My first morning of baling hay
I had been baling hay for the very first time in my life on a ten acre field at the west end of our new farmstead. It was the last week of June and I had been working since early morning pulling my recently acquired old New Holland baler behind an equally dated International tractor. The sun had just risen and in its first light I looked across the field with great satisfaction seeing perfectly strung bundles of hay randomly but neatly laying in my wake. It was the first fruits of a harvest I had been dreaming about for years. I had never considered myself a farmer. I had never run a baler and to be perfectly honest I had no idea how a machine of its vintage could bundle, compress and tie knots around bunches of loose hay. To me, it was nothing short of a great miracle, and as those first bales dropped I had an overwhelming feeling of satisfaction. Just then I looked up from the wind-row I was following just in time to see our old brown ranch truck and a flatbed trailer ambling towards me across the adjacent field. As it pulled up beside me Nancy jumped out escorted by our two enthusiastic yellow labs, Jenny and Lily. It was more than my heart could bear and without warning emotion caught me by surprise. My heart was so overwhelmed with gratitude and thanksgiving that I spontaneously broke into tears. I wasn’t expecting it and felt a little foolish sitting there on that man-sized diesel tractor. I hoped that Nancy wouldn’t notice but it was to no avail. Looking back at it now I realize those tears were the manifestation of a realization that God had fulfilled a vision and lifelong desire for Nancy and I after nearly forty years of marriage. In that moment it hit me head-on how good the Lord is and how faithful he had been to us. The harvest I was physically experiencing in that hayfield illuminated a greater harvest in our personal lives than a mere stack of neatly piled alfalfa and grass. To us, it represented a harvest of years of planning, hard work and the faith to trust God for his miraculous provision. For years we had dreamed of developing a small farmstead that would be capable of producing enough hay to sustain a few working horses and cows from one haying season to the next.

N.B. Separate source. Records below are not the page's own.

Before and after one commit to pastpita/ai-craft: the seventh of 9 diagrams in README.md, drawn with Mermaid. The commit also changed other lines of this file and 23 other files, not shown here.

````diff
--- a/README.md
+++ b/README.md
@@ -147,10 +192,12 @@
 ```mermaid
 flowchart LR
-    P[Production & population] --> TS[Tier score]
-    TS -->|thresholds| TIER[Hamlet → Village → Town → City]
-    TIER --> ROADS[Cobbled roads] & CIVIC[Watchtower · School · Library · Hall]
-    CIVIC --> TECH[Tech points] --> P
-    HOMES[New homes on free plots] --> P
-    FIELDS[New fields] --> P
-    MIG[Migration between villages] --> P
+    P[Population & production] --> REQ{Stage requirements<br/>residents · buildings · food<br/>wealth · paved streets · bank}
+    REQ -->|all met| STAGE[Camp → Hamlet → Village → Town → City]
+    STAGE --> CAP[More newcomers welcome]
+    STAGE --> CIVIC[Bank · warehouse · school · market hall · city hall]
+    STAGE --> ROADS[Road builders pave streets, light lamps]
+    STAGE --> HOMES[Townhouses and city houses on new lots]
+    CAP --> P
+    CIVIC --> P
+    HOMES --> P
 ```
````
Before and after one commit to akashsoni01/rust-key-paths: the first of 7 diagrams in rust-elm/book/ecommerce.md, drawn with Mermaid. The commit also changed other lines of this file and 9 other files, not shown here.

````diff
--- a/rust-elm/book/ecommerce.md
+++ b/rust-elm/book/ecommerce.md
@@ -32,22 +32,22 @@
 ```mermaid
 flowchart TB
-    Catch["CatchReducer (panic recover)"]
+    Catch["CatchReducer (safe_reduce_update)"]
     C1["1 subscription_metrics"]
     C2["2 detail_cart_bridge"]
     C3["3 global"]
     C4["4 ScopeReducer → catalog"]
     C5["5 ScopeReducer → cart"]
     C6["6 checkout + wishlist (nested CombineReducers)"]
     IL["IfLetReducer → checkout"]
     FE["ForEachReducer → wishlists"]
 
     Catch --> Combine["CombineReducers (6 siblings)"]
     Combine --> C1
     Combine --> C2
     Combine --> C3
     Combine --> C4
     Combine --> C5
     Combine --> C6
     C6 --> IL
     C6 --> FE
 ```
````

On a year of normal rainfall and snowpack Timber Butte should produce just enough dry-land hay to service exactly what would be needed with an additional 30 acres of un-farmable range that can be grazed in the late spring. It has taken some time to get a feel of things and an understanding of exactly how sustainable things are. If you have too many animals to feed the land will suffer and eventually wear out, but if managed well it should be capable of serving indefinitely. In my entries over the next few days I will share the learning curve we have been on not only on the art of making hay but how we discovered the livestock potential of that hay, discovering just what is needed to sustain a small operation like this one.